__DATA__
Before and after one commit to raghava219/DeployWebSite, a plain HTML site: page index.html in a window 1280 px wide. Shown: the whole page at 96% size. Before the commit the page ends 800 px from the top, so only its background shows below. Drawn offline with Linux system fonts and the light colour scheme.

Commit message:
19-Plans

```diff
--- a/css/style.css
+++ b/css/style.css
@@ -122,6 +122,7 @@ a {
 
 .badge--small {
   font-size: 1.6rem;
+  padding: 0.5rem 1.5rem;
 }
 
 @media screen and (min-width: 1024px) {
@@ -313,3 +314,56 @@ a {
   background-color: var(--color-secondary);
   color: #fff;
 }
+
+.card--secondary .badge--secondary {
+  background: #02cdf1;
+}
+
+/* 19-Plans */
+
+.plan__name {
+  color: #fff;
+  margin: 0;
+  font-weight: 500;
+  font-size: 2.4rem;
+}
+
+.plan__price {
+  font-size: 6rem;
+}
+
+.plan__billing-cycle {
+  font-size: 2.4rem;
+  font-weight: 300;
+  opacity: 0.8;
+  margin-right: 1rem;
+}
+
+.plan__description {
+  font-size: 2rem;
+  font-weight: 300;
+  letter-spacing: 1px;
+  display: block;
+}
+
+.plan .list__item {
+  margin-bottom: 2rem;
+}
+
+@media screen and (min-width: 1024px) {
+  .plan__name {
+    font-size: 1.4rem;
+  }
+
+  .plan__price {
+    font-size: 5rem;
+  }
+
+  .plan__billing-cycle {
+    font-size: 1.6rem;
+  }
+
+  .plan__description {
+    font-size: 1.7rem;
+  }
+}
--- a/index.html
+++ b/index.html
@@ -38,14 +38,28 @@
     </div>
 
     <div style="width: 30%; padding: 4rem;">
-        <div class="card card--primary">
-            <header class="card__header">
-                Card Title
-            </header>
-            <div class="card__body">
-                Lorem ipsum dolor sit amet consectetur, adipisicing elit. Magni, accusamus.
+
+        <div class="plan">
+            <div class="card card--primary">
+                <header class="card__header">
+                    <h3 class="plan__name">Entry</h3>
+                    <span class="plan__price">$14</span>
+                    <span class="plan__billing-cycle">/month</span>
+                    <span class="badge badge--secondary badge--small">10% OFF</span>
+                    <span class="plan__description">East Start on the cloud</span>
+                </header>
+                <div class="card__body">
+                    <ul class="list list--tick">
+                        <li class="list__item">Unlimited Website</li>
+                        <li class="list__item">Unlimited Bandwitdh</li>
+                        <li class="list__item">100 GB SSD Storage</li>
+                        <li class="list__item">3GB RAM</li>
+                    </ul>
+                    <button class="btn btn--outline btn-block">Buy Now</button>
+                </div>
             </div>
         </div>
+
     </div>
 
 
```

__TASK__
An exact repeat of all the records is required.

__WORKED SOLUTION__
Before and after one commit to raghava219/DeployWebSite, a plain HTML site: page index.html in a window 1280 px wide. Shown: the whole page at 96% size. Before the commit the page ends 800 px from the top, so only its background shows below. Drawn offline with Linux system fonts and the light colour scheme.

Commit message:
19-Plans

```diff
--- a/css/style.css
+++ b/css/style.css
@@ -122,6 +122,7 @@ a {
 
 .badge--small {
   font-size: 1.6rem;
+  padding: 0.5rem 1.5rem;
 }
 
 @media screen and (min-width: 1024px) {
@@ -313,3 +314,56 @@ a {
   background-color: var(--color-secondary);
   color: #fff;
 }
+
+.card--secondary .badge--secondary {
+  background: #02cdf1;
+}
+
+/* 19-Plans */
+
+.plan__name {
+  color: #fff;
+  margin: 0;
+  font-weight: 500;
+  font-size: 2.4rem;
+}
+
+.plan__price {
+  font-size: 6rem;
+}
+
+.plan__billing-cycle {
+  font-size: 2.4rem;
+  font-weight: 300;
+  opacity: 0.8;
+  margin-right: 1rem;
+}
+
+.plan__description {
+  font-size: 2rem;
+  font-weight: 300;
+  letter-spacing: 1px;
+  display: block;
+}
+
+.plan .list__item {
+  margin-bottom: 2rem;
+}
+
+@media screen and (min-width: 1024px) {
+  .plan__name {
+    font-size: 1.4rem;
+  }
+
+  .plan__price {
+    font-size: 5rem;
+  }
+
+  .plan__billing-cycle {
+    font-size: 1.6rem;
+  }
+
+  .plan__description {
+    font-size: 1.7rem;
+  }
+}
--- a/index.html
+++ b/index.html
@@ -38,14 +38,28 @@
     </div>
 
     <div style="width: 30%; padding: 4rem;">
-        <div class="card card--primary">
-            <header class="card__header">
-                Card Title
-            </header>
-            <div class="card__body">
-                Lorem ipsum dolor sit amet consectetur, adipisicing elit. Magni, accusamus.
+
+        <div class="plan">
+            <div class="card card--primary">
+                <header class="card__header">
+                    <h3 class="plan__name">Entry</h3>
+                    <span class="plan__price">$14</span>
+                    <span class="plan__billing-cycle">/month</span>
+                    <span class="badge badge--secondary badge--small">10% OFF</span>
+                    <span class="plan__description">East Start on the cloud</span>
+                </header>
+                <div class="card__body">
+                    <ul class="list list--tick">
+                        <li class="list__item">Unlimited Website</li>
+                        <li class="list__item">Unlimited Bandwitdh</li>
+                        <li class="list__item">100 GB SSD Storage</li>
+                        <li class="list__item">3GB RAM</li>
+                    </ul>
+                    <button class="btn btn--outline btn-block">Buy Now</button>
+                </div>
             </div>
         </div>
+
     </div>
 
 
```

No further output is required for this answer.